According to the survey, trust in the U.S. military fell from 70 percent to 45 percent over the past three years, which includes a steep 11-point drop just since February.

“Almost a year into the Biden Administration and a few months removed from the Afghanistan withdrawal, the American people are equivocal and unsure about U.S. global leadership and military capabilities,” notes an introduction to a report discussing the survey’s results.

The survey “reveals the continuation of many trends that emerged in previous surveys, such as declining trust and confidence in the military,” the introduction continues.

Around 2,500 people took part in the survey, conducted between Oct. 25 and Nov. 7. The steep decline in trust and confidence in the U.S. military “comes amid debates about how to deal with extremism in the ranks, criticisms from lawmakers that the military is becoming too ‘woke,’ fierce arguments about whether troops should be required to get vaccinated for the novel coronavirus (COVID-19), and the fall of Afghanistan,” says an assessment by Task & Purpose.

All said, however, the survey does not reflect an anti-troops attitude among Americans, according to experts who studied the results.

“Affection for the rank and file has been a hallmark of the AVF [all-volunteer force] ever since the Reagan years – think his ‘The Boys of Pointe du Hoc’ speech and the revival of interest in the ‘greatest generation,’” Peter Feaver, a political science professor at Duke University in North Carolina, told the outlet. “This survey shows that that still persists.”

Of respondents who said they still have a “great deal” of confidence in the military, 29 percent indicated that is due to the troops. And 15 percent said that confidence comes from their belief in the military’s ability to protect the country, the survey results noted.

“It is more likely that the survey results indicate that Americans are increasingly viewing the military — as an institution — through the lens of partisan politics,” Task & Purpose noted.

Other noteworthy results include:

— Of those who said their confidence in the military is not very high, 13 percent pointed to “political leadership;

— 9 percent of respondents cited “scandals/sexual assault/lies/cover-ups”;

— Overall, 8 percent said they believe that the U.S. military costs too much and that its priorities are wrong;

— 15 percent gave other reasons for a loss of confidence that were not specified;

— 8 percent said they were unsure why they had lost confidence in the military;
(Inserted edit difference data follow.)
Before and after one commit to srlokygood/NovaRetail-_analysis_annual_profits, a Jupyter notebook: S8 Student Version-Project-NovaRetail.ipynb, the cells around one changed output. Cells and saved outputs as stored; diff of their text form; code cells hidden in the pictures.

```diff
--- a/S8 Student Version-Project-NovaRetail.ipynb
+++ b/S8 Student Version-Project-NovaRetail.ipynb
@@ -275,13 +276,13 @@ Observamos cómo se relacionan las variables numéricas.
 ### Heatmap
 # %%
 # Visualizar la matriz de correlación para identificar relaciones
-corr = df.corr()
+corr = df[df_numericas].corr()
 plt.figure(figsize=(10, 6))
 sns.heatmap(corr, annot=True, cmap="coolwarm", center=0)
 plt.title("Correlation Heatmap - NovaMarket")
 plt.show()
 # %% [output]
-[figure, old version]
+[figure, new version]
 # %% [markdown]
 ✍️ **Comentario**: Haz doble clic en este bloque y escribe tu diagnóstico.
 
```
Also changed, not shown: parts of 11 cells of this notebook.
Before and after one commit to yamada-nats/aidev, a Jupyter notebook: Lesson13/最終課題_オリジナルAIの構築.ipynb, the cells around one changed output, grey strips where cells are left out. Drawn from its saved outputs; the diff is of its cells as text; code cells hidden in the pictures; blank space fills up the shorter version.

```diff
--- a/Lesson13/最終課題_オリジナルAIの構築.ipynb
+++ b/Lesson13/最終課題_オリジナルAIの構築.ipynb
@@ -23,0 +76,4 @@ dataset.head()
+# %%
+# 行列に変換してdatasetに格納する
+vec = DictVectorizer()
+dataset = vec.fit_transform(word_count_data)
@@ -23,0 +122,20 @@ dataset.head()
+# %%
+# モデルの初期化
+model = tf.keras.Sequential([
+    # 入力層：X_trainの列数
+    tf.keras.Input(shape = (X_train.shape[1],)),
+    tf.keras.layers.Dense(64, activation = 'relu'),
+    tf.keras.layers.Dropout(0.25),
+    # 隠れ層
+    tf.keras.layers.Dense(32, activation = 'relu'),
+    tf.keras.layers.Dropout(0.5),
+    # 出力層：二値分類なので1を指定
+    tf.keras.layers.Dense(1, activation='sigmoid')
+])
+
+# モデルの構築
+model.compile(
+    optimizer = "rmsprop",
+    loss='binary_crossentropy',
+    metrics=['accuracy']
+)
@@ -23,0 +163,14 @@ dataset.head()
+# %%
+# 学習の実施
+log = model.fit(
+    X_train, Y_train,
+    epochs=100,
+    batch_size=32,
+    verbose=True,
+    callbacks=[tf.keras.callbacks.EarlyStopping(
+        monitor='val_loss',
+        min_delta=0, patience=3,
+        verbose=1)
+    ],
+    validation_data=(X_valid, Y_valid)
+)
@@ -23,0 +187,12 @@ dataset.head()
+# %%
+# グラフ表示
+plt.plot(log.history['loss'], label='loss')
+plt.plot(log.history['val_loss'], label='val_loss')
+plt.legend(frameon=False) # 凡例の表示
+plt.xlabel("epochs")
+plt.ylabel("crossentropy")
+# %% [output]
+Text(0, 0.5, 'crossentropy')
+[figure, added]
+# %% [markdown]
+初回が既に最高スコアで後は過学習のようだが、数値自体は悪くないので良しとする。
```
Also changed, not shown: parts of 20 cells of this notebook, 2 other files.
— Respondents who identified as Republicans, in particular, expressed a loss of confidence, with 87 percent saying they had confidence in the institute’s 2018 survey compared to 53 percent now;

— In 2018, 59 percent of Democrats and 66 percent of self-identified Independents expressed confidence, but those figures dropped (respectively) to 42 percent and 38 percent this year.

“The fact that ‘political leadership’ was the plurality response among those with low confidence (albeit only a 13 percent plurality) may be an indication of the corrosive effects of political polarization in the body politic generally bleeding over into attitudes towards the military,” Feaver told Task & Purpose.

Since President Biden was inaugurated in January, the military’s top leaders have been wrapped up in “the toxic political environment that now permeates all levels of American society,” Task & Purpose noted, citing one example — Army Gen. Mark Milley, the Joint Chiefs of Staff chairman — who has been assailed from the left and right.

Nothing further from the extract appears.